The Mysterious Benedict Society and Prisoners’ Dilemma by Trenton Lee Stewart: Traps and telepathy
Updated: Apr 19
3rd book in the Mysterious Benedict Society trilogy (not including prequel The Extraordinary Education of Nicholas Benedict and sequel The Mysterious Benedict Society and the Riddle of Ages)
Overall rating: 8.5/10
Quality of writing: 8.5/10
Concerning content (language, violence, etc.): minimal
Age level: 10 and up
In this book, “The Mysterious Benedict Society” must deal once more with the evil genius Ledroptha Curtain and his “Ten Men,” when a blackout darkens the city of Stonetown and the antagonists seek to re-capture the nefarious device “the Whisperer.” Incorporating a plethora of clever riddles and codes, this book’s revolves not only around the protagonists’ attempts to apprehend the evildoers, but also several trials and obstacles to their own friendship, which culminate in an action-packed climax that lovers of mystery and action genres will enjoy.
The plot of this book is similar to that of the second book in the series (The Mysterious Benedict Society and The Perilous Journey), and is based largely on the protagonists unraveling a series of clues to find missing people and track down further information. However, the plot also hinges on conflict between the protagonists, as disputes develop among them and new abilities emerge (Constance Contraire, for example, turns out to be a telepath, prompting an entire subplot after she goes missing). However, these difficulties are ultimately resolved, leaving the protagonists’ friendship stronger than before and demonstrating some excellent examples of loyalty and self-sacrifice.
On the other hand, the plot of this book is probably the least cohesive out of the entire trilogy: it takes quite a while to “get going,” and when it does, its structure is complicated by subplots, which might confuse some readers (is the main plot about looking for Constance? or is it about finding Mr. Curtain? etc.). However, the plot is still quite engaging and overall fun to read, and merits an 8/10 rating.
Stewart keeps the cast of characters mostly the same in this book as in the trilogy’s two previous books, a plus for readers who like a lot of familiar characters. The protagonists, as always, are funny and witty, and engage in bantering conversation that is itself quite amusing to read; the villains are classically ominous, threatening types (that usually threaten more than they act). We get to see the friendships between the protagonists develop quite a bit in this book, as they are tested and divided by various trials (this book exhibits greater development in that regard than the other two, in my mind), and the protagonists demonstrate greater loyalty and selflessness while still remaining the quirky and creative characters that readers will know from previous books. Overall, Stewart’s characters in this book are the same loyal, yet humorous characters that he’s introduced in previous books, while relatively few new characters show up.
This book’s style is not hard (despite the included riddles and codes, Stewart’s writing is very readable), and the plotline is rather straightforward. Furthermore, kids (particularly adventurous ones) will easily sympathize with Stewart’s plucky protagonists, leading to an experience of reading that will (in my experience) make it quite engaging for them and encourage them to keep reading. I remember that I myself read the first book in the trilogy almost in one sitting, I found it so interesting—and the other two books are similar. (3/10)

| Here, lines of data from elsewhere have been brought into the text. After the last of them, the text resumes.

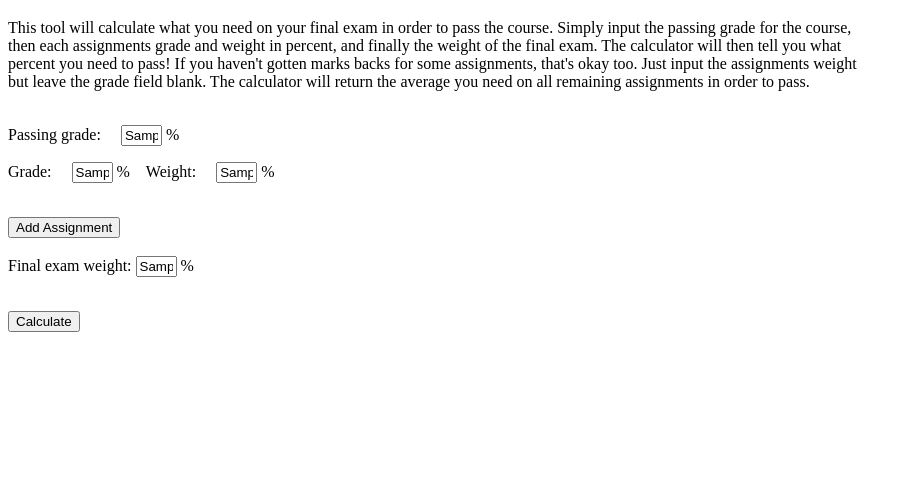
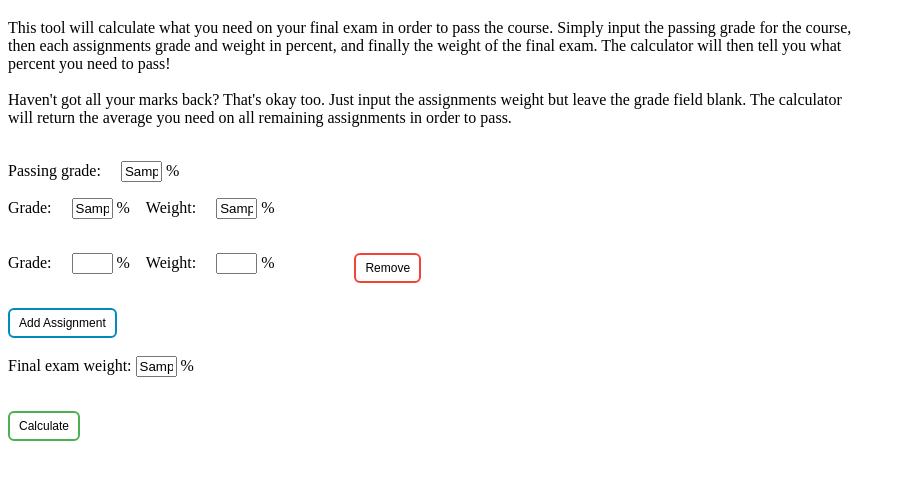
Before and after one commit to Jasper-Nelligan/Finals-Calculator, a plain HTML site: page finals_calculator.html in a window 1280 px wide. Both pictures are taken after typing "Sample", "Sample", "Sample", "Sample" into the empty fields and a click on the button "Add Assignment". Shown: the part 61-540 px from the top of the page, without its empty margins (0-912 px from the left). Drawn offline with Linux system fonts and the light colour scheme.

Commit message:
Add button style with CSS

```diff
--- a/finals_calculator.html
+++ b/finals_calculator.html
@@ -14,8 +14,9 @@
     <p>
         This tool will calculate what you need on your final exam in order to pass the course. Simply input the passing grade for the course,<br>
         then each assignments grade and weight in percent, and finally the weight of the final exam. The calculator will then tell you what<br>
-        percent you need to pass! If you haven't gotten marks backs for some assignments, that's okay too. Just input the assignments weight<br>
-        but leave the grade field blank. The calculator will return the average you need on all remaining assignments in order to pass.<br><br>
+        percent you need to pass!<br><br>
+        Haven't got all your marks back? That's okay too. Just input the assignments weight but leave the grade field blank. The calculator<br>
+        will return the average you need on all remaining assignments in order to pass.<br><br>
     </p>
     <div id="form">
         <label for="pass_grade">Passing grade:</label>
@@ -37,18 +38,15 @@
         <div class="clear" id="clear_0">&nbsp;</div>
     </div>
 
-    <button type="button">Add Assignment</button>
-
+    <button type="button" id="add_btn">Add Assignment</button>
     <div class="clear" id="clear_0">&nbsp;</div>
 
     <label for="final_weight">Final exam weight:</label>
     <input type="text" id="final_weight" name="final_weight" maxlength="6" size="2">
     <p<span>%</span></p>
-
     <div class="clear" id="clear_0">&nbsp;</div>
 
-    <button type="button">Calculate</button>
-
+    <button type="button" id="calc_btn">Calculate</button>
     <div class="clear" id="clear_0">&nbsp;</div>
 </body>
 
--- a/script.js
+++ b/script.js
@@ -95,6 +95,7 @@ function add_assignment(){
     let button = document.createElement("button");
     button.type = "button";
     button.id = `remove_${counter}`;
+    button.className = "remove_btn";
     button.addEventListener("click",
         function(){
             del_assignment(counter);
@@ -120,7 +121,7 @@ function add_assignment(){
  * assignmnet_num: the assigment number to be removed. This is automatically
  * filled when the assignment field was created.
  *
- *
+ */
 function del_assignment(assignment_num){
     let grade = document.getElementById(`grade_field_${assignment_num}`);
     grade.remove();
--- a/style.css
+++ b/style.css
@@ -18,6 +18,49 @@
 }
 
 /* Used to create input boxes on a new line */
-.clear{
+.clear {
   clear:both;
 }
+
+button {
+  cursor: pointer;
+  background-color: white;
+  border-radius: 0.5em;
+  color: black; /*color refers to text*/
+  padding: 0.5em 0.75em;
+  text-align: center;
+  text-decoration: none;
+  display: inline-block;
+  font-size: 0.75em;
+  transition-duration: 0.2s;
+}
+
+button:hover {
+  color: white;
+  box-shadow: 0 8px 12px 0 rgba(0,0,0,0.24), 0 10px 30px 0 rgba(0,0,0,0.19);
+}
+
+#add_btn {
+  border: 2px solid #008CBA;
+}
+
+#add_btn:hover {
+  background-color: #008CBA;
+  transform: translateY(4px);
+}
+
+#calc_btn {
+  border: 2px solid #4CAF50;
+}
+
+#calc_btn:hover {
+  background-color: #4CAF50;
+}
+
+.remove_btn {
+  border: 2px solid #f44336;
+}
+
+.remove_btn:hover {
+  background-color: #f44336;
+}
```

Quality of writing
The quality of writing in this book is similar to the previous two books: Stewart keeps the story engaging through clever plot twists, action sequences, and amusing characters, while making the style relatively easy to read. The plot of this book is the least direct and linear of the three books in the trilogy, but is still exciting—this should not prove an issue for most readers. Furthermore, this book dives deeper into the themes of friendship and family through tests of the protagonists friendship and a search for the names of the birth parents of the character Constance (an orphan). Overall, this book is well-written and exciting, but not overly difficult or complex in style. (8.5/10)
This book contains no sexual content or language, although scenes involving fighting are relatively frequent (as befits the genre), However, these involve mostly minor injuries of a more humorous and dramatic nature, and are more for effect than otherwise. Consider for example a scene during the climax when two characters are fighting on top of a roof, using assorted weapons including boomerangs, teeth (yes, teeth, although not attached to either character’s mouth), a briefcase, and handkerchiefs soaked in chloroform. Characters crack jokes while fighting, and the overall tone is more lighthearted than one might expect. Granted, more serious injuries do occur, as is the case when a character hurls himself out of an upper-floor window in order to save the protagonists, breaking several bones (this is the same character who broke bones in the previous book), but he is subsequently shown to be recovering in a scene at a later date, and doesn’t seem to mind being hurt as long as he accomplishes his mission (keeping the protagonists safe). Overall, this book contains relatively minor concerning content, and should not be an issue in that regard for most readers.
This book has an easy-to-read style and an engaging plot, furthermore, the characters are funny and relatable, and the climax provides a satisfying conclusion to the trilogy. Overall, based on these attributes, this book is recommended for ages 10 and up.